═════ EXERCISE MATERIAL

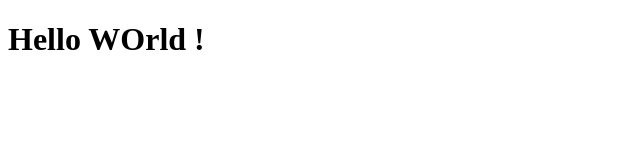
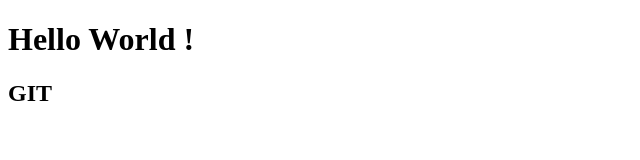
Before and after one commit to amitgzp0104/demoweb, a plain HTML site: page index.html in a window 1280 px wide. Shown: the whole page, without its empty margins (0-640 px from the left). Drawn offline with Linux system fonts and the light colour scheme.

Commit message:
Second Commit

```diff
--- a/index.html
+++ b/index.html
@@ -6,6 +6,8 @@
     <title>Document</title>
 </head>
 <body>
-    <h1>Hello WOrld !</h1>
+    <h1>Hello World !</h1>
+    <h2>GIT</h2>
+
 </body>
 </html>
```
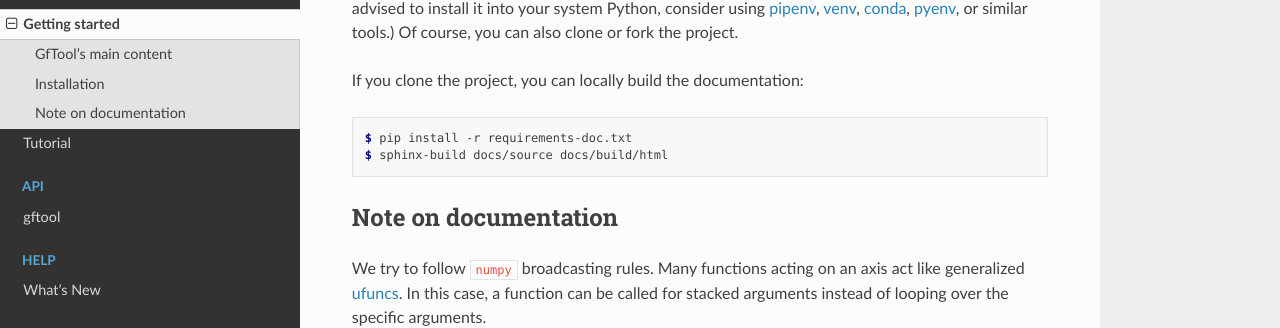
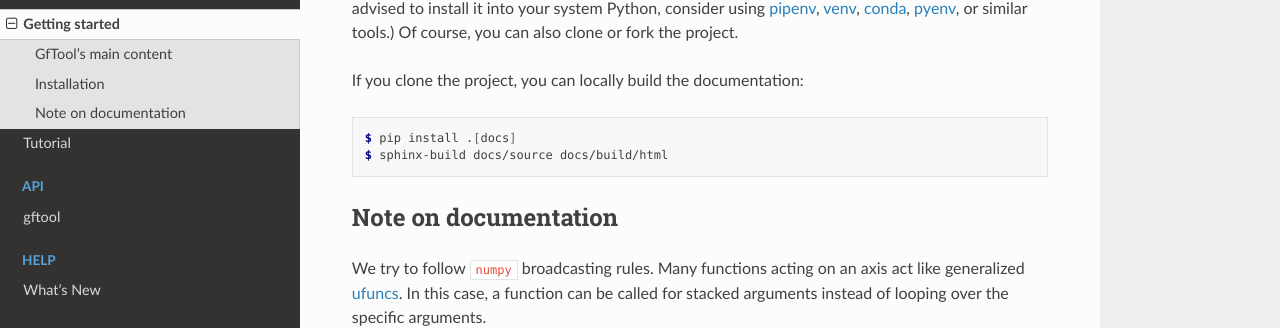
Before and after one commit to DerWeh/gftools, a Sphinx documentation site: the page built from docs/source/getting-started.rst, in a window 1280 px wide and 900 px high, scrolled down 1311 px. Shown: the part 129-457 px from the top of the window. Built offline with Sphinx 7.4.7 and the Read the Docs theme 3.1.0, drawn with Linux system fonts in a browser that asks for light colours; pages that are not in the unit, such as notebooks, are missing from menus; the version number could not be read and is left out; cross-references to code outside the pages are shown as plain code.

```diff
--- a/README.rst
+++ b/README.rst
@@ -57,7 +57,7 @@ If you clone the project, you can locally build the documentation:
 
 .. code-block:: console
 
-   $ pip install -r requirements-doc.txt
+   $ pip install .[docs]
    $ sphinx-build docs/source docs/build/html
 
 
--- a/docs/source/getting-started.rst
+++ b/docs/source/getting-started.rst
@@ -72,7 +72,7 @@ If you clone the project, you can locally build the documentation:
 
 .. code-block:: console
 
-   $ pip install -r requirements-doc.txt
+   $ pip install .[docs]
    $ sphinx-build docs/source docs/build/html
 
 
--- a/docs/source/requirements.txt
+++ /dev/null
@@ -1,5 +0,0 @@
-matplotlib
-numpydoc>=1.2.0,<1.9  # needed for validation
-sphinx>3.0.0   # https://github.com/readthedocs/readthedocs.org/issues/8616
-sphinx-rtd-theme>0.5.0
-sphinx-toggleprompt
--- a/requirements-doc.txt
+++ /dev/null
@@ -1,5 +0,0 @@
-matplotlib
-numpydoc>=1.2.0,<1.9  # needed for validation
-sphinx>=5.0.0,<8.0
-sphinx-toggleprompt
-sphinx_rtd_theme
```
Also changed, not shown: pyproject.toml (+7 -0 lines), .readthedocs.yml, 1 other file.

══════════

#### PROBLEM STATEMENT:
The answer must restate each entry word for word and contain no images.

#### EXERCISE OUTPUT:
Before and after one commit to amitgzp0104/demoweb, a plain HTML site: page index.html in a window 1280 px wide. Shown: the whole page, without its empty margins (0-640 px from the left). Drawn offline with Linux system fonts and the light colour scheme.

Commit message:
Second Commit

```diff
--- a/index.html
+++ b/index.html
@@ -6,6 +6,8 @@
     <title>Document</title>
 </head>
 <body>
-    <h1>Hello WOrld !</h1>
+    <h1>Hello World !</h1>
+    <h2>GIT</h2>
+
 </body>
 </html>
```
Before and after one commit to DerWeh/gftools, a Sphinx documentation site: the page built from docs/source/getting-started.rst, in a window 1280 px wide and 900 px high, scrolled down 1311 px. Shown: the part 129-457 px from the top of the window. Built offline with Sphinx 7.4.7 and the Read the Docs theme 3.1.0, drawn with Linux system fonts in a browser that asks for light colours; pages that are not in the unit, such as notebooks, are missing from menus; the version number could not be read and is left out; cross-references to code outside the pages are shown as plain code.

```diff
--- a/README.rst
+++ b/README.rst
@@ -57,7 +57,7 @@ If you clone the project, you can locally build the documentation:
 
 .. code-block:: console
 
-   $ pip install -r requirements-doc.txt
+   $ pip install .[docs]
    $ sphinx-build docs/source docs/build/html
 
 
--- a/docs/source/getting-started.rst
+++ b/docs/source/getting-started.rst
@@ -72,7 +72,7 @@ If you clone the project, you can locally build the documentation:
 
 .. code-block:: console
 
-   $ pip install -r requirements-doc.txt
+   $ pip install .[docs]
    $ sphinx-build docs/source docs/build/html
 
 
--- a/docs/source/requirements.txt
+++ /dev/null
@@ -1,5 +0,0 @@
-matplotlib
-numpydoc>=1.2.0,<1.9  # needed for validation
-sphinx>3.0.0   # https://github.com/readthedocs/readthedocs.org/issues/8616
-sphinx-rtd-theme>0.5.0
-sphinx-toggleprompt
--- a/requirements-doc.txt
+++ /dev/null
@@ -1,5 +0,0 @@
-matplotlib
-numpydoc>=1.2.0,<1.9  # needed for validation
-sphinx>=5.0.0,<8.0
-sphinx-toggleprompt
-sphinx_rtd_theme
```
Also changed, not shown: pyproject.toml (+7 -0 lines), .readthedocs.yml, 1 other file.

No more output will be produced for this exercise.